## [Data shown]
+++++

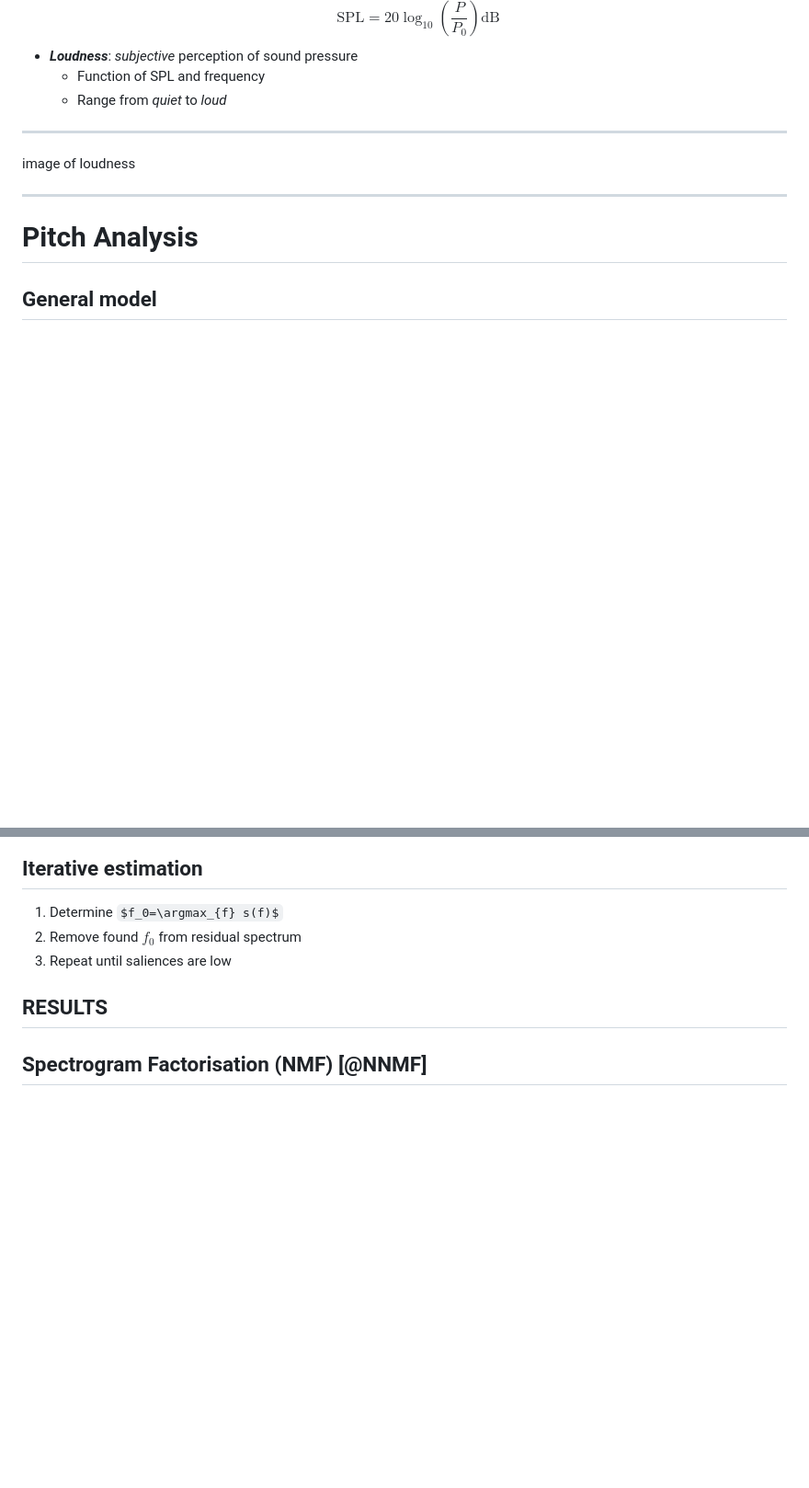
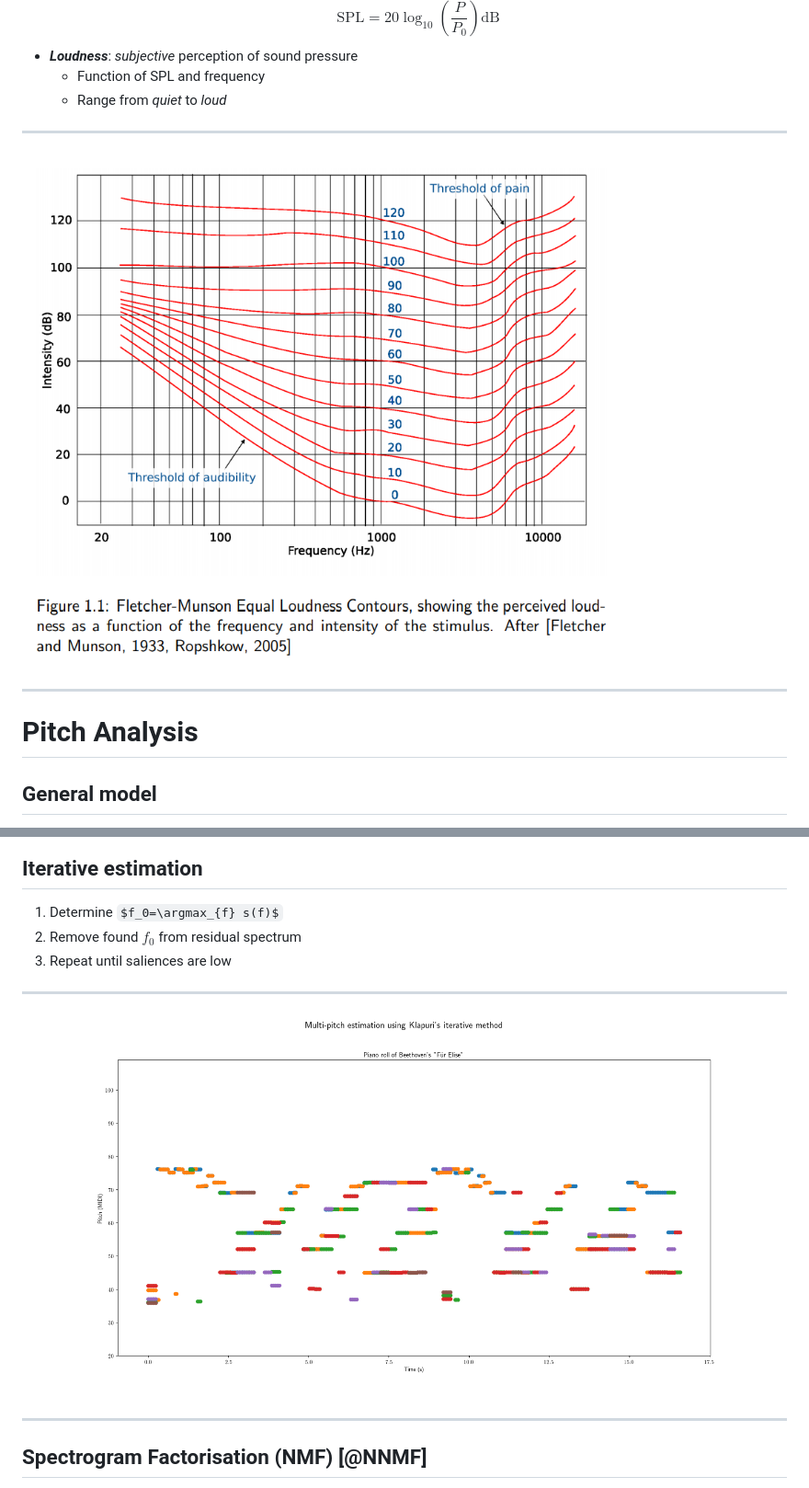
Before and after one commit to rand-asswad/muallef, a Markdown page: docs/presentation.md, 2 parts joined by grey strips. Shown: that part at 92% size. Rendered like a GitHub page; pictures changed too: docs/img/loudness.png (added), docs/plot/multipitch_klapuri.png (added); some formulas as TeX source; blank space fills up the shorter version.

```diff
--- a/docs/presentation.md
+++ b/docs/presentation.md
@@ -132,7 +132,7 @@ $$\mathrm{SPL} = 20\log_{10}\left(\frac{P}{P_0}\right)\mathrm{dB}$$
 
 ---
 
-image of loudness
+![Fletcher-Munson Equal Loudness Contours](img/loudness.png)
 
 ---
 
@@ -314,7 +314,11 @@ $h$ partial of period $\tau$.
 2. Remove found $f_0$ from residual spectrum
 3. Repeat until saliences are low
 
-## RESULTS
+---
+
+<img src="plot/multipitch_klapuri.png" class="full-img-slide">
+
+---
 
 ## Spectrogram Factorisation (NMF) [@NNMF]
 
```
Also changed, not shown: other parts of docs/presentation.md (+6 -0 lines), docs/plot/odf.png (added), docs/plot/onsets_complex.png (added), 8 other files.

+++++

## [What you have to do]
Copy out every line of the data above, taking care to leave the pictures out.

## [Written solution]
Before and after one commit to rand-asswad/muallef, a Markdown page: docs/presentation.md, 2 parts joined by grey strips. Shown: that part at 92% size. Rendered like a GitHub page; pictures changed too: docs/img/loudness.png (added), docs/plot/multipitch_klapuri.png (added); some formulas as TeX source; blank space fills up the shorter version.

```diff
--- a/docs/presentation.md
+++ b/docs/presentation.md
@@ -132,7 +132,7 @@ $$\mathrm{SPL} = 20\log_{10}\left(\frac{P}{P_0}\right)\mathrm{dB}$$
 
 ---
 
-image of loudness
+![Fletcher-Munson Equal Loudness Contours](img/loudness.png)
 
 ---
 
@@ -314,7 +314,11 @@ $h$ partial of period $\tau$.
 2. Remove found $f_0$ from residual spectrum
 3. Repeat until saliences are low
 
-## RESULTS
+---
+
+<img src="plot/multipitch_klapuri.png" class="full-img-slide">
+
+---
 
 ## Spectrogram Factorisation (NMF) [@NNMF]
 
```
Also changed, not shown: other parts of docs/presentation.md (+6 -0 lines), docs/plot/odf.png (added), docs/plot/onsets_complex.png (added), 8 other files.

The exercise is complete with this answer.